Detmolder 90% Rye @100% hydration and 6 hr fermentation (not pictured in the bread basket above)
By the time the dough was in the oven, what was supposed to be fermented for only one hour and 20 minutes had gone through a six-hour fermentation. I was amazed at the amount of oven spring. I am sure this has to do with the 100% hydration. It had risen about 30% before it went into the oven, then in the oven it rose another 70 - 80%. The crumb was quite open - you cannot not have an open cell structure with this much oven spring. The gumminess on the top and bottom edges of the slice pictured below is the "starch attack" due to excessive amylase activity that caused the break down of the dough structure during the bake, I guess.
The dark, almost chocolate, color in the crumb is natural. It is achieved through the long fermentation. I haven't seen a natural dark rye color like this before!
And the taste? Well, unpleasant, to say the least! It has a pungent pickled sour taste, almost like when the pickle is off. Neverthelss, this experiment has got me excited about an idea for my next pure rye bread experiment along these lines:
- 30% prefermented flour
- Rye starter 80% bakers percentage
- 100% overall dough hydration
- 3 hours (or shorter) fermentation, assisted with, say, 05% IDY

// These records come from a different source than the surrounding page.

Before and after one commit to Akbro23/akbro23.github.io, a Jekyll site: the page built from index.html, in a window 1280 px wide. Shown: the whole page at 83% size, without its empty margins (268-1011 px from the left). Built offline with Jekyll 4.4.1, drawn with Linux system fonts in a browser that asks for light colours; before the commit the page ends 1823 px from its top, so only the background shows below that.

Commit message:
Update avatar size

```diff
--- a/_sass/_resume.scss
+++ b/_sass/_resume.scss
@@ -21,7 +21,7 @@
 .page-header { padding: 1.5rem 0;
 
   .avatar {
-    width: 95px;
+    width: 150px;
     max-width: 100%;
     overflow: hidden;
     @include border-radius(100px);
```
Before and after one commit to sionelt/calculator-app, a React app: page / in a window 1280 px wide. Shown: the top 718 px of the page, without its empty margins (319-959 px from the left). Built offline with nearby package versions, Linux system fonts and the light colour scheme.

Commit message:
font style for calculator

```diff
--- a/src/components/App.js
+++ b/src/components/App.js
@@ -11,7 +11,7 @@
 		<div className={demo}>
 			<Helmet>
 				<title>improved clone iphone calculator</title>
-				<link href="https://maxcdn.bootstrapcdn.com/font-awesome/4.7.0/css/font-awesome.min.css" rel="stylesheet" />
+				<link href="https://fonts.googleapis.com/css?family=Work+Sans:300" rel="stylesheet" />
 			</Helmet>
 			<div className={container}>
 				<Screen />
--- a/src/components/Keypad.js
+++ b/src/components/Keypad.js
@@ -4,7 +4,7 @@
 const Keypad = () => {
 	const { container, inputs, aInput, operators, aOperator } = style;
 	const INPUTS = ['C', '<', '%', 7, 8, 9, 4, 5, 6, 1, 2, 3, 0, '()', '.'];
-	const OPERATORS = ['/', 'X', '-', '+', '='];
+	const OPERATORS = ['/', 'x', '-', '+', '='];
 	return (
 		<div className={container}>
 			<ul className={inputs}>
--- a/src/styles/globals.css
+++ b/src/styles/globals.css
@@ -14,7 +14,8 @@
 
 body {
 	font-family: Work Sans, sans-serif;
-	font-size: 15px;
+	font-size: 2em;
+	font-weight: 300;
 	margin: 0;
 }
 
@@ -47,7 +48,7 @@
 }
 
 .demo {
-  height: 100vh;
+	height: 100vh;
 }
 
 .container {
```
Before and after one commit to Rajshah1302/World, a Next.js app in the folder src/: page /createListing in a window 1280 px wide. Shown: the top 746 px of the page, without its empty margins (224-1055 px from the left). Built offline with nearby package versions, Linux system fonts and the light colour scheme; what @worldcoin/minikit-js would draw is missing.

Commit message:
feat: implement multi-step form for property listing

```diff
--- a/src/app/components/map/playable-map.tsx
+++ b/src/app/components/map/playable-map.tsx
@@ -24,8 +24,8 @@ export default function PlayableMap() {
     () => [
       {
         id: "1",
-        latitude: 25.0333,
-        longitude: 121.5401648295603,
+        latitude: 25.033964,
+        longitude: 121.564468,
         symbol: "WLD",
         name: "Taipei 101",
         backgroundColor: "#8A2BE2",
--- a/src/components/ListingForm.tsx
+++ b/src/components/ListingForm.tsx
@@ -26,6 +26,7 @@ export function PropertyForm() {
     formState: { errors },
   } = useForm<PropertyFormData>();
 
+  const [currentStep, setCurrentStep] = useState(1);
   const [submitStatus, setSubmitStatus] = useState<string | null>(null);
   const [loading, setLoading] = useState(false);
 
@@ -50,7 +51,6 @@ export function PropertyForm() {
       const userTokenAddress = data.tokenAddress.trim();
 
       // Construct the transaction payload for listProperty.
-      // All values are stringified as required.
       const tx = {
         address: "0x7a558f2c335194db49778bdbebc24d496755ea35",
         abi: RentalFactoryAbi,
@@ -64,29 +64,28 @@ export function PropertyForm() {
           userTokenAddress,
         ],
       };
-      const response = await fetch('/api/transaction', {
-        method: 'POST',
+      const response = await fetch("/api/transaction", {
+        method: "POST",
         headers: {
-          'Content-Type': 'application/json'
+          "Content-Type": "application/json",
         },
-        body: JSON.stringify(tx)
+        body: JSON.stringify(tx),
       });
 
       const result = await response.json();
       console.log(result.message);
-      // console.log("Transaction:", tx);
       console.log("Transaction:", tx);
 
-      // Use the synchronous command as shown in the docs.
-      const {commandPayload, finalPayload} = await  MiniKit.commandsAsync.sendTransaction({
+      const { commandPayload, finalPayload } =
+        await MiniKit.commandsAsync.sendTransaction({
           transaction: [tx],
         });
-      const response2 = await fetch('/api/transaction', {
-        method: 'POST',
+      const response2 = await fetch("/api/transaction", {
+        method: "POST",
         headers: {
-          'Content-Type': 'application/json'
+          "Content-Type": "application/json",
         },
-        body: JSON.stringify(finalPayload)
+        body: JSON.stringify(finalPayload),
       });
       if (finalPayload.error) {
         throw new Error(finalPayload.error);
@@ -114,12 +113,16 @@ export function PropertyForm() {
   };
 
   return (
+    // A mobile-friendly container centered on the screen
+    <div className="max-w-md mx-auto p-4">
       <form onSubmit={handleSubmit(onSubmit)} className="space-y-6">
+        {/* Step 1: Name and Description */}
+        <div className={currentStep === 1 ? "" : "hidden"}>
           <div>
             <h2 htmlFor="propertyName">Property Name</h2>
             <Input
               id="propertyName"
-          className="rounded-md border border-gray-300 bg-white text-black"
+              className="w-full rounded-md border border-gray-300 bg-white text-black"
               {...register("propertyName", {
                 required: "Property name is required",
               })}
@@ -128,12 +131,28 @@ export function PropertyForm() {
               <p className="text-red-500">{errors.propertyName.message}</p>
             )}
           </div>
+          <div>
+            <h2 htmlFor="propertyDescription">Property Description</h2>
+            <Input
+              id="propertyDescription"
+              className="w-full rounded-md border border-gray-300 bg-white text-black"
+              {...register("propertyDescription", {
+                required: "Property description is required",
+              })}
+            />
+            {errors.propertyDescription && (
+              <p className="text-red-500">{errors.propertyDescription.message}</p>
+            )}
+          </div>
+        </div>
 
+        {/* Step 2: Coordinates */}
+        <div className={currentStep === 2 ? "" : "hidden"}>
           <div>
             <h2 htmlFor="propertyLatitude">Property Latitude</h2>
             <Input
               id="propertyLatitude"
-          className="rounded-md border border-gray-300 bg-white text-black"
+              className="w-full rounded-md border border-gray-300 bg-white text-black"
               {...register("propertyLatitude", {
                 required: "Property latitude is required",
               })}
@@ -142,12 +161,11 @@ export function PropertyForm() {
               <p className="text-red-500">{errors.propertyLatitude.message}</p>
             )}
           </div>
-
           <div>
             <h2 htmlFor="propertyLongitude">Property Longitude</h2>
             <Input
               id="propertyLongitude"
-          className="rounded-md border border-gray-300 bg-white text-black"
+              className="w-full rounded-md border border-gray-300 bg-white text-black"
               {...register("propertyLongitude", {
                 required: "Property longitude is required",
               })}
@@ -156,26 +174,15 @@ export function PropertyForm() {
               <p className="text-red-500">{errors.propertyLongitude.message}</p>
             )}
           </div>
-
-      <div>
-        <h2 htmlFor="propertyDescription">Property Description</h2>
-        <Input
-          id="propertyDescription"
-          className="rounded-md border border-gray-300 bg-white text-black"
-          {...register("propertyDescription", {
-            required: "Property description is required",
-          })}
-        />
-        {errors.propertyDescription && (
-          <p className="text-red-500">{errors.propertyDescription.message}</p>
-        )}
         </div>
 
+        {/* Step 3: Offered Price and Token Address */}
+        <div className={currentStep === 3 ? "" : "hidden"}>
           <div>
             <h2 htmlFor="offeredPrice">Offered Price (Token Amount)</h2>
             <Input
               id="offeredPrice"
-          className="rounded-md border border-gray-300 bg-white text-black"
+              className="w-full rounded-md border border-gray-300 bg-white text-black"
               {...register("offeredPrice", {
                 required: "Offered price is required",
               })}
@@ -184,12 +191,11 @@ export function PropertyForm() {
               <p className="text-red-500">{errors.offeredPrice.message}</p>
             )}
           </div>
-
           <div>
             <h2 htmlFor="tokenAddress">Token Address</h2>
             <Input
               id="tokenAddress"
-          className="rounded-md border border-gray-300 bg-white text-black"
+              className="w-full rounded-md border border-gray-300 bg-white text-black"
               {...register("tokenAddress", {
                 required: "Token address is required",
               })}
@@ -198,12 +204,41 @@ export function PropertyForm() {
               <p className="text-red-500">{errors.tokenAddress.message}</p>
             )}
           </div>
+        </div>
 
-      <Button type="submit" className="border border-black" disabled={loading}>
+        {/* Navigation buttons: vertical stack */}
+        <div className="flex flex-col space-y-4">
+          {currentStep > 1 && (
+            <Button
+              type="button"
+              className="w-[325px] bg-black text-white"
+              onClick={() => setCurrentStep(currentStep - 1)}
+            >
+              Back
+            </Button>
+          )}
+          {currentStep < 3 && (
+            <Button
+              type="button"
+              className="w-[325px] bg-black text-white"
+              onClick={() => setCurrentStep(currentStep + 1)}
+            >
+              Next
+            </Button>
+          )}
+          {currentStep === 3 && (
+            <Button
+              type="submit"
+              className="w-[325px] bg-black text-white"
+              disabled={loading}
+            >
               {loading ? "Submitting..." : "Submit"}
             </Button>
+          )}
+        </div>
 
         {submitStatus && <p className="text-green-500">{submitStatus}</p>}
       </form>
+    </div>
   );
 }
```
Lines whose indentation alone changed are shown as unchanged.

To recap: the 1939 Sour Rye is the most flavorful because the rye starter was at its best condition when the dough was mixed and also because I took more care with the dough. Jan Hedh's Sour Rye is the most moist because of the gelatinized rye mix that is incorporated in the dough. Overall, I like all three breads pictured in the basket above.
I have but one complaint: that their crusts are too tough to cut; you need a chain sword to slice the bread. The tough crusts are a result of the long bake which I am told that you need for this particular type of flour. The average baking time for a 1 kg dough according to both Mariana-aga and Hamelman is one hour at initial high heat of 250 - 260 C for 10 - 15 minutes, then gradually lowering the heat to 200 - 210C. My Thiezac pure rye bread, on the other hand, was 1.8 kg and I baked it for only one hour and it was perfectly cooked. So I don't know. The Thiezac bread was far easier to slice.
I am ending this post with another bread basket but this time with the breads all wrapped up in thick tea towels:
I am going to enjoy these three breads over the next week or two and observe the changes in tastes and flavors. Rye enthusiasts would be familiar with Hamelman's story where, as a young man in the 1970s, hiking the Long Trail through Vermont, he picked up the last of his food provision from a post office, a five-week old Detmolder Three-Stage 90% Sourdough Rye where the bread still "had a crisp tang, a moist crumb, delicious flavor, and not a hint of mold." How extraordinary is that! I am not sure mine would stay like that after one week, or, rather, are like that to begin with, let alone after five weeks!